> [WHAT YOU ARE ASKED TO DO]: All of the entries are to be repeated exactly, with no pictures included.

── INPUT RECORDS ──

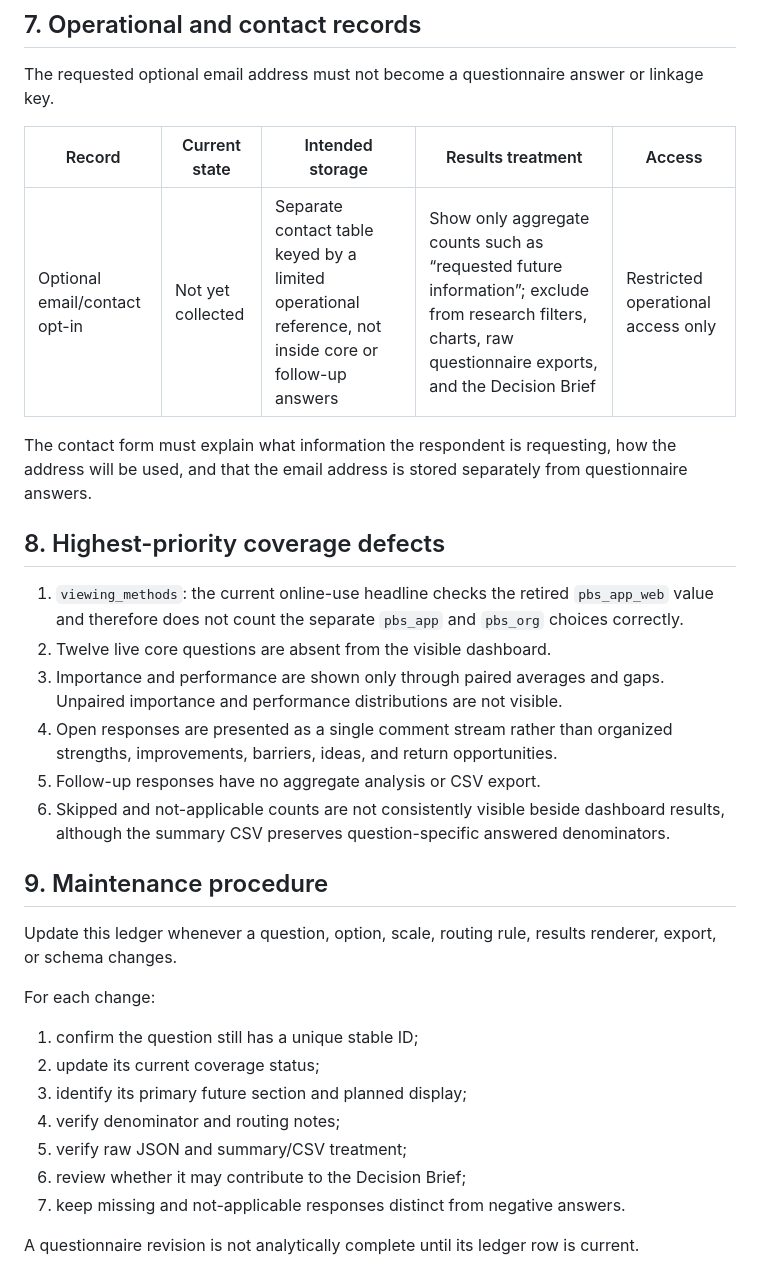
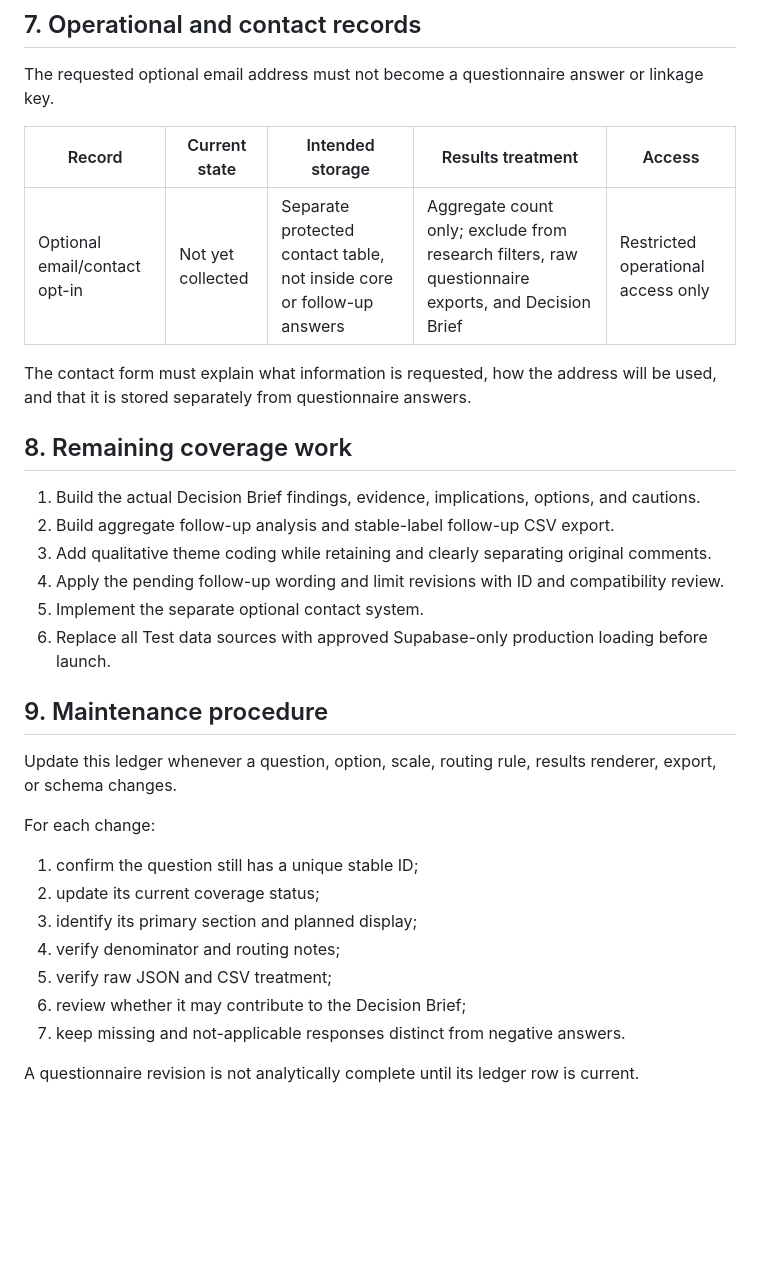
Before and after one commit to tpoirier1969/WNMUSurvey, a Markdown page: RESULTS_COVERAGE_LEDGER.md, the part around one of its changes. GitHub-like rendering; blank space fills up the shorter version.

```diff
--- a/RESULTS_COVERAGE_LEDGER.md
+++ b/RESULTS_COVERAGE_LEDGER.md
@@ -147,18 +158,18 @@ The requested optional email address must not become a questionnaire answer or l
 
 | Record | Current state | Intended storage | Results treatment | Access |
 |---|---|---|---|---|
-| Optional email/contact opt-in | Not yet collected | Separate contact table keyed by a limited operational reference, not inside core or follow-up answers | Show only aggregate counts such as “requested future information”; exclude from research filters, charts, raw questionnaire exports, and the Decision Brief | Restricted operational access only |
+| Optional email/contact opt-in | Not yet collected | Separate protected contact table, not inside core or follow-up answers | Aggregate count only; exclude from research filters, raw questionnaire exports, and Decision Brief | Restricted operational access only |
 
-The contact form must explain what information the respondent is requesting, how the address will be used, and that the email address is stored separately from questionnaire answers.
+The contact form must explain what information is requested, how the address will be used, and that it is stored separately from questionnaire answers.
 
-## 8. Highest-priority coverage defects
+## 8. Remaining coverage work
 
-1. `viewing_methods`: the current online-use headline checks the retired `pbs_app_web` value and therefore does not count the separate `pbs_app` and `pbs_org` choices correctly.
-2. Twelve live core questions are absent from the visible dashboard.
-3. Importance and performance are shown only through paired averages and gaps. Unpaired importance and performance distributions are not visible.
-4. Open responses are presented as a single comment stream rather than organized strengths, improvements, barriers, ideas, and return opportunities.
-5. Follow-up responses have no aggregate analysis or CSV export.
-6. Skipped and not-applicable counts are not consistently visible beside dashboard results, although the summary CSV preserves question-specific answered denominators.
+1. Build the actual Decision Brief findings, evidence, implications, options, and cautions.
+2. Build aggregate follow-up analysis and stable-label follow-up CSV export.
+3. Add qualitative theme coding while retaining and clearly separating original comments.
+4. Apply the pending follow-up wording and limit revisions with ID and compatibility review.
+5. Implement the separate optional contact system.
+6. Replace all Test data sources with approved Supabase-only production loading before launch.
 
 ## 9. Maintenance procedure
 
@@ -168,9 +179,9 @@ For each change:
 
 1. confirm the question still has a unique stable ID;
 2. update its current coverage status;
-3. identify its primary future section and planned display;
+3. identify its primary section and planned display;
 4. verify denominator and routing notes;
-5. verify raw JSON and summary/CSV treatment;
+5. verify raw JSON and CSV treatment;
 6. review whether it may contribute to the Decision Brief;
 7. keep missing and not-applicable responses distinct from negative answers.
 
```
Also changed, not shown: other parts of RESULTS_COVERAGE_LEDGER.md (+100 -89 lines).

───

> [OUTPUT FOR THIS EXERCISE]:
Before and after one commit to tpoirier1969/WNMUSurvey, a Markdown page: RESULTS_COVERAGE_LEDGER.md, the part around one of its changes. GitHub-like rendering; blank space fills up the shorter version.

```diff
--- a/RESULTS_COVERAGE_LEDGER.md
+++ b/RESULTS_COVERAGE_LEDGER.md
@@ -147,18 +158,18 @@ The requested optional email address must not become a questionnaire answer or l
 
 | Record | Current state | Intended storage | Results treatment | Access |
 |---|---|---|---|---|
-| Optional email/contact opt-in | Not yet collected | Separate contact table keyed by a limited operational reference, not inside core or follow-up answers | Show only aggregate counts such as “requested future information”; exclude from research filters, charts, raw questionnaire exports, and the Decision Brief | Restricted operational access only |
+| Optional email/contact opt-in | Not yet collected | Separate protected contact table, not inside core or follow-up answers | Aggregate count only; exclude from research filters, raw questionnaire exports, and Decision Brief | Restricted operational access only |
 
-The contact form must explain what information the respondent is requesting, how the address will be used, and that the email address is stored separately from questionnaire answers.
+The contact form must explain what information is requested, how the address will be used, and that it is stored separately from questionnaire answers.
 
-## 8. Highest-priority coverage defects
+## 8. Remaining coverage work
 
-1. `viewing_methods`: the current online-use headline checks the retired `pbs_app_web` value and therefore does not count the separate `pbs_app` and `pbs_org` choices correctly.
-2. Twelve live core questions are absent from the visible dashboard.
-3. Importance and performance are shown only through paired averages and gaps. Unpaired importance and performance distributions are not visible.
-4. Open responses are presented as a single comment stream rather than organized strengths, improvements, barriers, ideas, and return opportunities.
-5. Follow-up responses have no aggregate analysis or CSV export.
-6. Skipped and not-applicable counts are not consistently visible beside dashboard results, although the summary CSV preserves question-specific answered denominators.
+1. Build the actual Decision Brief findings, evidence, implications, options, and cautions.
+2. Build aggregate follow-up analysis and stable-label follow-up CSV export.
+3. Add qualitative theme coding while retaining and clearly separating original comments.
+4. Apply the pending follow-up wording and limit revisions with ID and compatibility review.
+5. Implement the separate optional contact system.
+6. Replace all Test data sources with approved Supabase-only production loading before launch.
 
 ## 9. Maintenance procedure
 
@@ -168,9 +179,9 @@ For each change:
 
 1. confirm the question still has a unique stable ID;
 2. update its current coverage status;
-3. identify its primary future section and planned display;
+3. identify its primary section and planned display;
 4. verify denominator and routing notes;
-5. verify raw JSON and summary/CSV treatment;
+5. verify raw JSON and CSV treatment;
 6. review whether it may contribute to the Decision Brief;
 7. keep missing and not-applicable responses distinct from negative answers.
 
```
Also changed, not shown: other parts of RESULTS_COVERAGE_LEDGER.md (+100 -89 lines).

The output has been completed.